* Instructions for the task
Scan the entries and copy each line where the word "Land" is present.

[Start of section]

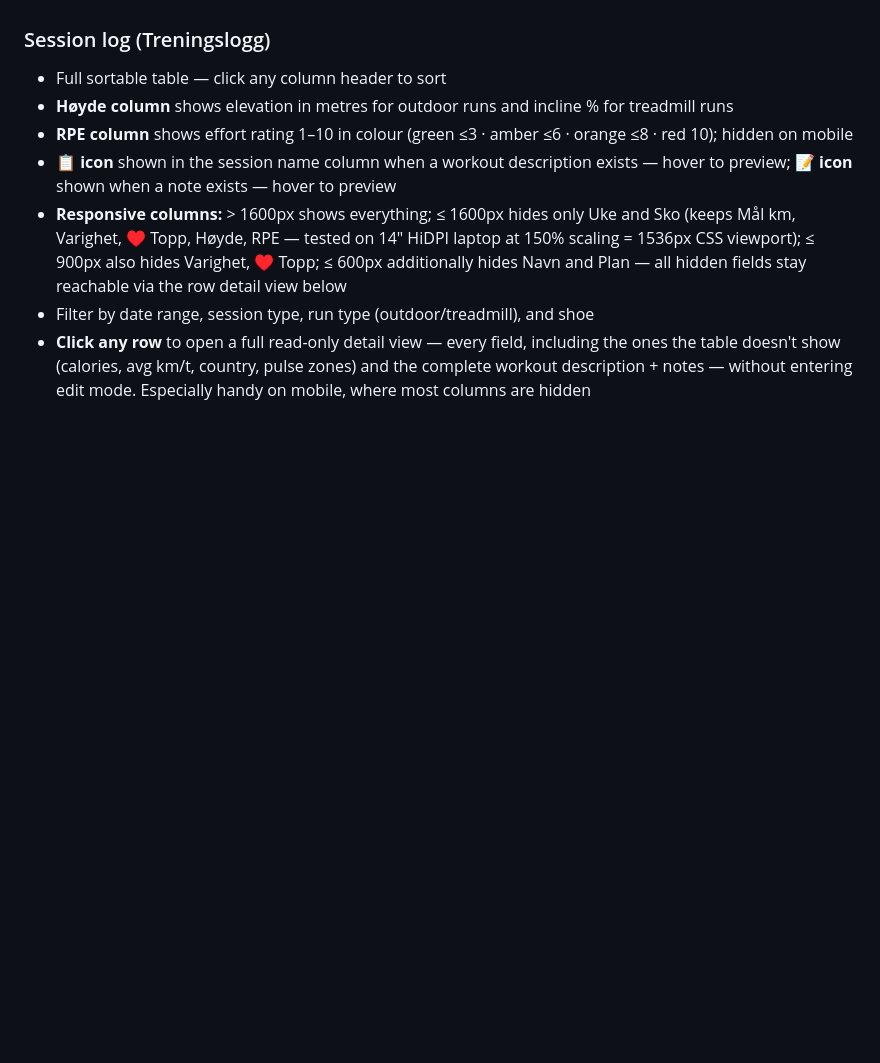
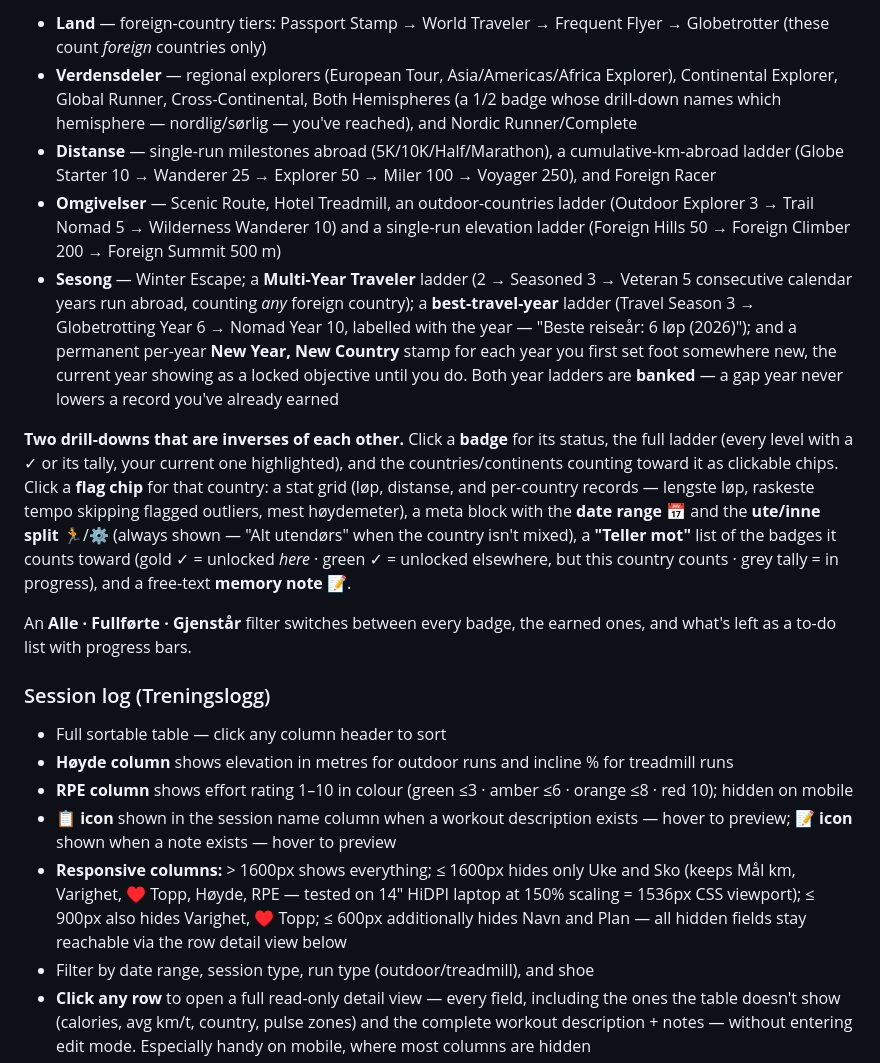
Before and after one commit to psvadev/running, a Markdown page: README.md, the part around one of its changes. GitHub-like rendering; blank space fills up the shorter version.

```diff
--- a/README.md
+++ b/README.md
@@ -55,3 +97,12 @@ A motivational travel section (grew out of "Land løpt i") that lives in its own
+- **Land** — foreign-country tiers: Passport Stamp → World Traveler → Frequent Flyer → Globetrotter (these count *foreign* countries only)
+- **Verdensdeler** — regional explorers (European Tour, Asia/Americas/Africa Explorer), Continental Explorer, Global Runner, Cross-Continental, Both Hemispheres (a 1/2 badge whose drill-down names which hemisphere — nordlig/sørlig — you've reached), and Nordic Runner/Complete
+- **Distanse** — single-run milestones abroad (5K/10K/Half/Marathon), a cumulative-km-abroad ladder (Globe Starter 10 → Wanderer 25 → Explorer 50 → Miler 100 → Voyager 250), and Foreign Racer
+- **Omgivelser** — Scenic Route, Hotel Treadmill, an outdoor-countries ladder (Outdoor Explorer 3 → Trail Nomad 5 → Wilderness Wanderer 10) and a single-run elevation ladder (Foreign Hills 50 → Foreign Climber 200 → Foreign Summit 500 m)
+- **Sesong** — Winter Escape; a **Multi-Year Traveler** ladder (2 → Seasoned 3 → Veteran 5 consecutive calendar years run abroad, counting *any* foreign country); a **best-travel-year** ladder (Travel Season 3 → Globetrotting Year 6 → Nomad Year 10, labelled with the year — "Beste reiseår: 6 løp (2026)"); and a permanent per-year **New Year, New Country** stamp for each year you first set foot somewhere new, the current year showing as a locked objective until you do. Both year ladders are **banked** — a gap year never lowers a record you've already earned
+
+**Two drill-downs that are inverses of each other.** Click a **badge** for its status, the full ladder (every level with a ✓ or its tally, your current one highlighted), and the countries/continents counting toward it as clickable chips. Click a **flag chip** for that country: a stat grid (løp, distanse, and per-country records — lengste løp, raskeste tempo skipping flagged outliers, mest høydemeter), a meta block with the **date range** 📅 and the **ute/inne split** 🏃/⚙️ (always shown — "Alt utendørs" when the country isn't mixed), a **"Teller mot"** list of the badges it counts toward (gold ✓ = unlocked *here* · green ✓ = unlocked elsewhere, but this country counts · grey tally = in progress), and a free-text **memory note** 📝.
+
+An **Alle · Fullførte · Gjenstår** filter switches between every badge, the earned ones, and what's left as a to-do list with progress bars.
 
 ### Session log (Treningslogg)
 - Full sortable table — click any column header to sort
```
Also changed, not shown: other parts of README.md (+47 -5 lines), screenshots/atlas.png (added), screenshots/badges.png (added), screenshots/charts.png (added), screenshots/dashboard.png (added), 1 other file.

[End of section]

* Expected answer
@@ -55,3 +97,12 @@ A motivational travel section (grew out of "Land løpt i") that lives in its own
+- **Land** — foreign-country tiers: Passport Stamp → World Traveler → Frequent Flyer → Globetrotter (these count *foreign* countries only)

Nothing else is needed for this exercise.